INPUT FOR THIS TASK: Begin
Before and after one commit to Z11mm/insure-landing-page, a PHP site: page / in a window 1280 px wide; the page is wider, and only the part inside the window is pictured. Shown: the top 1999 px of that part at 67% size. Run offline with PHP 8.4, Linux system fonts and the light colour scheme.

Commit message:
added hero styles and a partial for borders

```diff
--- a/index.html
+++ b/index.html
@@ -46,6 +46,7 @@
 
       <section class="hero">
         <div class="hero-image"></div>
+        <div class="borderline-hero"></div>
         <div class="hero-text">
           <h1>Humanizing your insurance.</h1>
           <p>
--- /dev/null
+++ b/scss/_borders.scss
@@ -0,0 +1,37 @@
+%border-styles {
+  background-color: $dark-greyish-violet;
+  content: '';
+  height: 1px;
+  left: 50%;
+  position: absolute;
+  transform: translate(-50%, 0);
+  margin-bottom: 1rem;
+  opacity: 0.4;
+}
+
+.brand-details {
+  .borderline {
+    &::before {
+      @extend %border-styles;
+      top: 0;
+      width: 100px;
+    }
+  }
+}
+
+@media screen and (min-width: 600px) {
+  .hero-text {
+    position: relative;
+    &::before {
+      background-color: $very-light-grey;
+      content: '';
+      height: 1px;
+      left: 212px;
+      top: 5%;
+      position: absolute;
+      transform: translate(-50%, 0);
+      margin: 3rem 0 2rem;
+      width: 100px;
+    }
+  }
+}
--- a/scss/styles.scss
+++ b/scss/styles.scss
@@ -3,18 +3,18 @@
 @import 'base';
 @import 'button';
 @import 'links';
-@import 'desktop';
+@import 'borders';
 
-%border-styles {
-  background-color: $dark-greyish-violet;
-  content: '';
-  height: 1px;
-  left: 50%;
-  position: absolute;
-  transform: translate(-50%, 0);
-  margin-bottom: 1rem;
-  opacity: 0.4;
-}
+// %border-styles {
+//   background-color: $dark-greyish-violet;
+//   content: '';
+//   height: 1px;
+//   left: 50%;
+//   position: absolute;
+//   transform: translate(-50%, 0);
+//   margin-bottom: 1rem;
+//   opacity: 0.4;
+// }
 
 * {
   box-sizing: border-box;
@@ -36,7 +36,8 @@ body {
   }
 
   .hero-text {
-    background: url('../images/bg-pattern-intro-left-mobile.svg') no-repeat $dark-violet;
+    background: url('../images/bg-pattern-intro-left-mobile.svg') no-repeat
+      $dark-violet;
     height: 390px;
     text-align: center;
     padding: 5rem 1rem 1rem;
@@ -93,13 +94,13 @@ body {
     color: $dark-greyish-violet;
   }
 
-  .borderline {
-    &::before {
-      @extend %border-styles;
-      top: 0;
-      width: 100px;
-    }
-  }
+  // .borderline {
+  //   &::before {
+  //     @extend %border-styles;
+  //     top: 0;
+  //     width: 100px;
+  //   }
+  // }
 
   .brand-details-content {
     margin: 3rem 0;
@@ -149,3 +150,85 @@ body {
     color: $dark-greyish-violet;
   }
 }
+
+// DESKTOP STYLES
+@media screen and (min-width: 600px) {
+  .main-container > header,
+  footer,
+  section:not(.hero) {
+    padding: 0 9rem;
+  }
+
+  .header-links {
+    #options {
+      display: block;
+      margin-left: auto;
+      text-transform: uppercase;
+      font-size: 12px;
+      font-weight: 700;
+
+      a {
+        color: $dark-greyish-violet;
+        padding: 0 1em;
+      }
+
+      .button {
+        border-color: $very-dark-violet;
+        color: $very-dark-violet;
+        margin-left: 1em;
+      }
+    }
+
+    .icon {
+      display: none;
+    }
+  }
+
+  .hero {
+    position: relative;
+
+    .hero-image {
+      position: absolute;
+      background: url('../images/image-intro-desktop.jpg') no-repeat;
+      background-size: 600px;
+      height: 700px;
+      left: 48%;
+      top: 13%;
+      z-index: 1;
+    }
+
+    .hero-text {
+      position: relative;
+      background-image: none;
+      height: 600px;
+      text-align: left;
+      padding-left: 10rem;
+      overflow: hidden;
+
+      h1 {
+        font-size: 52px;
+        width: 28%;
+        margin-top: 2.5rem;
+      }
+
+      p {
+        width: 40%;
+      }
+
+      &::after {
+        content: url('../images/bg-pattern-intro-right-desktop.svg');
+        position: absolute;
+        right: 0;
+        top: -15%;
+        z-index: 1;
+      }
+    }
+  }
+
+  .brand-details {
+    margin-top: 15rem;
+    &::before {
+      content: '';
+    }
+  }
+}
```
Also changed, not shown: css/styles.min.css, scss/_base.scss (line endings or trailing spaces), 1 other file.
INPUT FOR THIS TASK: End
▸ **ASSIGNED TASK**:
Copy out each line of the records where the string "height" appears.

▸ **ANSWER SECTION**:
+  height: 1px;
+      height: 1px;
-  height: 1px;
+//   height: 1px;
     height: 390px;
+      height: 700px;
+      height: 600px;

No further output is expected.